We assume that the table on the left, Sentinel (Window), draws the parenthesized portion of its title from the rectangular frame that sits in the outer edges of the table. Yet the frame appears to rest on the painting below, minus a frame and more a painted border above the rest of the painting. The series of bumps on its outer edge are reminiscent of the frame one would find around an older mirror, an impression perhaps aided by the wavy yellow lines that begin to suggest the outline of a head with a rosy forehead up with a chalky white neck. Is this the Sentinel? I ask because in the middle of this portrait there is a vanishing point, thus also suggesting a landscape. Perhaps a clue can be found in the harlequin pattern, which makes me wonder if Boas, like a jester, is having a little fun with the viewer. Also note the tension between the solid colors and the painting of the background, which is then enhanced with watery yellows and darker greens. The gray, somewhat horizontal lines just below the midpoint provide some stability, like trusses against an implosion.
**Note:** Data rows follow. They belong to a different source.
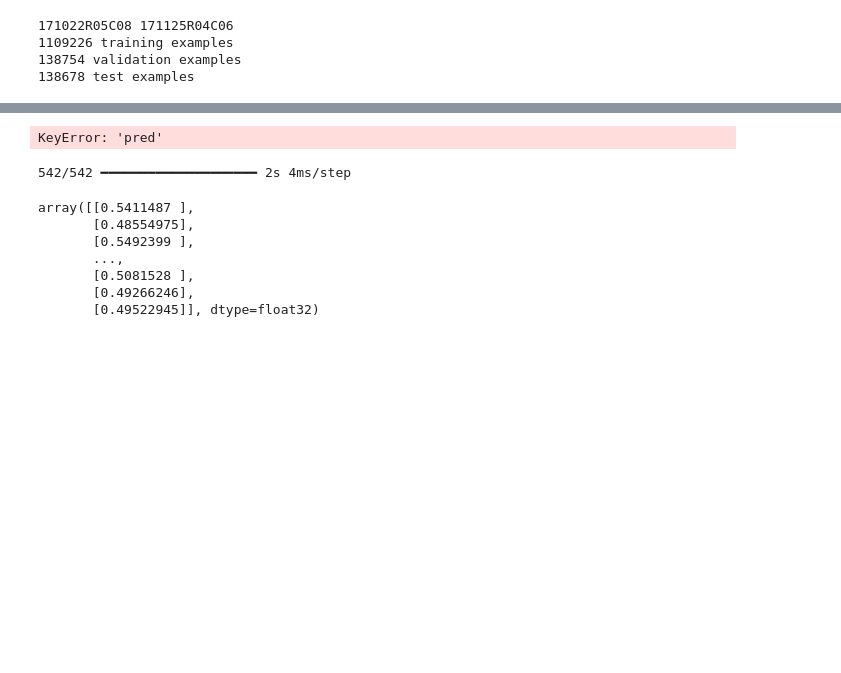
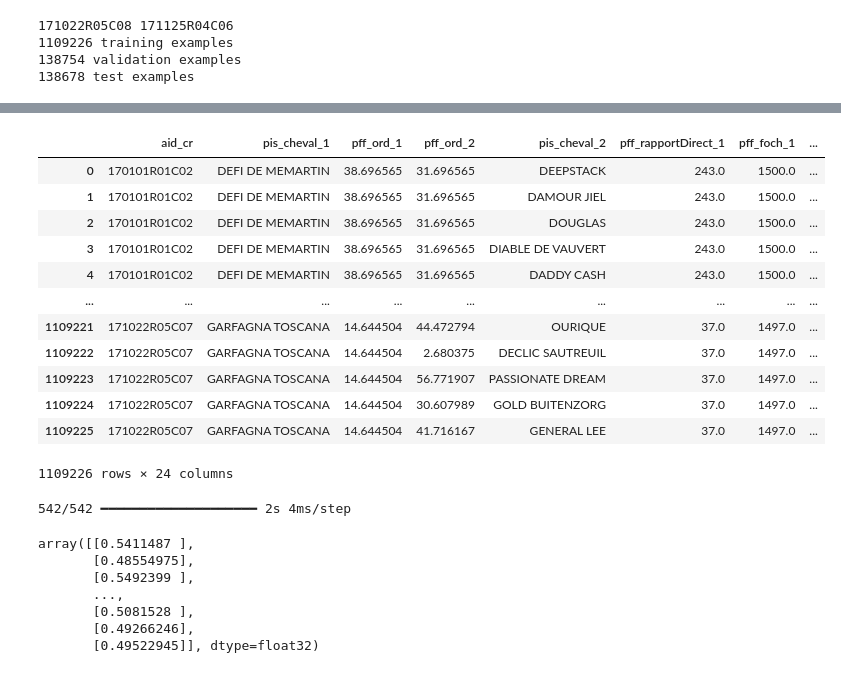
Before and after one commit to zenAurelius/HRAI3, a Jupyter notebook: notebooks/test_recur1.ipynb, the cells around one changed output, grey strips where cells are left out. Drawn from its saved outputs; the diff is of its cells as text; code cells hidden in the pictures; blank space fills up the shorter version.

```diff
--- a/notebooks/test_recur1.ipynb
+++ b/notebooks/test_recur1.ipynb
@@ -225,11 +224,11 @@ train[train.pred_w == 1]
 def calc_force_bycr(df, forces, byc, pcol):
   # La force de la prochaine course, calculée à partir de l'erreur de prédiction
   df[f'D_ELO_{byc}'] = 20 * (df.tgf_pwin_1 - df[pcol])
-  df[f'NEXT_ELO_{byc}'] = df[f'{byc}_1'] + df[f'D_ELO_{byc}']
-  forces.update(df.groupby([f'{byc}_1'])[f'NEXT_ELO_{byc}'].agg("mean").as_type(int).to_dict())
+  df[f'NEXT_ELO_{byc}'] = df['pff_foch_1'] + df[f'D_ELO_{byc}']
   # La force calculée à partir de la précédente course => le prochain 'fit' sera fait avec cette valeur
   df[f'ELO_{byc}_1'] = df[f'{byc}_1'].astype(str).map(forces).fillna(df.pff_foch_1)
   df[f'ELO_{byc}_2'] = df[f'{byc}_2'].astype(str).map(forces).fillna(df.pff_foch_2)
+  forces.update(df.groupby([f'{byc}_1'])[f'NEXT_ELO_{byc}'].agg("mean").astype(int).to_dict())
   return df.reset_index(drop=True)
 
 def calc_oskill(df, forces, pcol):
@@ -239,6 +238,18 @@ def calc_oskill(df, forces, pcol):
 # %%
 forces = {}
 train = calc_oskill(train, forces, 'pred')
-test
+train
 # %% [output]
+|  | aid_cr | pis_cheval_1 | pff_ord_1 | pff_ord_2 | pis_cheval_2 | pff_rapportDirect_1 | pff_foch_1 | ... |
+| 0 | 170101R01C02 | DEFI DE MEMARTIN | 38.696565 | 31.696565 | DEEPSTACK | 243.0 | 1500.0 | ... |
+| 1 | 170101R01C02 | DEFI DE MEMARTIN | 38.696565 | 31.696565 | DAMOUR JIEL | 243.0 | 1500.0 | ... |
+| 2 | 170101R01C02 | DEFI DE MEMARTIN | 38.696565 | 31.696565 | DOUGLAS | 243.0 | 1500.0 | ... |
+| 3 | 170101R01C02 | DEFI DE MEMARTIN | 38.696565 | 31.696565 | DIABLE DE VAUVERT | 243.0 | 1500.0 | ... |
+| 4 | 170101R01C02 | DEFI DE MEMARTIN | 38.696565 | 31.696565 | DADDY CASH | 243.0 | 1500.0 | ... |
+| ... | ... | ... | ... | ... | ... | ... | ... | ... |
+| 1109221 | 171022R05C07 | GARFAGNA TOSCANA | 14.644504 | 44.472794 | OURIQUE | 37.0 | 1497.0 | ... |
+| 1109222 | 171022R05C07 | GARFAGNA TOSCANA | 14.644504 | 2.680375 | DECLIC SAUTREUIL | 37.0 | 1497.0 | ... |
+| 1109223 | 171022R05C07 | GARFAGNA TOSCANA | 14.644504 | 56.771907 | PASSIONATE DREAM | 37.0 | 1497.0 | ... |
+| 1109224 | 171022R05C07 | GARFAGNA TOSCANA | 14.644504 | 30.607989 | GOLD BUITENZORG | 37.0 | 1497.0 | ... |
+| 1109225 | 171022R05C07 | GARFAGNA TOSCANA | 14.644504 | 41.716167 | GENERAL LEE | 37.0 | 1497.0 | ... |
-KeyError: 'pred'
+1109226 rows × 24 columns
```
Also changed, not shown: parts of 13 cells of this notebook.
The other table, good listener, is in my opinion hilarious, as it rather seems to portray quite the opposite, meaning that the varied and busy parts of the painting give the impression of someone with a lot on their mind who might indeed need some someone with a listening ear. The yellow, black, and beige grid graphic runs wild along the falling boulder-like shapes. Again, the harlequin motif may suggest that a joke is again at play here, or even the perception of a Shakespearian fool where the reality is quite the opposite. Curiously, however, rather than resting on the harlequin pattern as some kind of commentary on the other elements, for a break my eye pulls back to the little green bar in the top right corner.
When I’m ready, I take a step back and let the set redo its work, which, when I think about it, has been my relationship with Pat Boas’ work since we first crossed paths there. ten or twelve years ago. back. There are some interesting concepts behind her art, as well as an execution that rewards time spent with her work, which is perhaps why she’s increasingly getting the attention she deserves.
Note: The exhibition at Oregon Contemporary is the second iteration of this group exhibition of these particular Hallie Ford Fellows. The first exhibition took place at the Jordan Schnitzer Museum of Art at the University of Oregon in Eugene, Oregon. Both were organized by Los Angeles curator and author Jenelle Porter (who, oddly enough, was also a lawyer for the Hallie Ford Family Foundation’s 2020 awards cycle). For the Schnitzer exhibition, Boas presented quite different work (as did a number of other artists), which did not involve wallpaper. However, this is the second time Boas has exhibited wallpaper as part of his installation, the first being in 2021 for Facts, not words at the Sun Valley Museum of Art, Ketchum, ID.
Oregon Center for Contemporary Art is located at 8371 North Interstate Avenue and is open Friday, Saturday and Sunday from noon to 5 p.m. The exhibition “Hallie Ford Fellows in the Visual Arts 2017-2019” is open until March 20.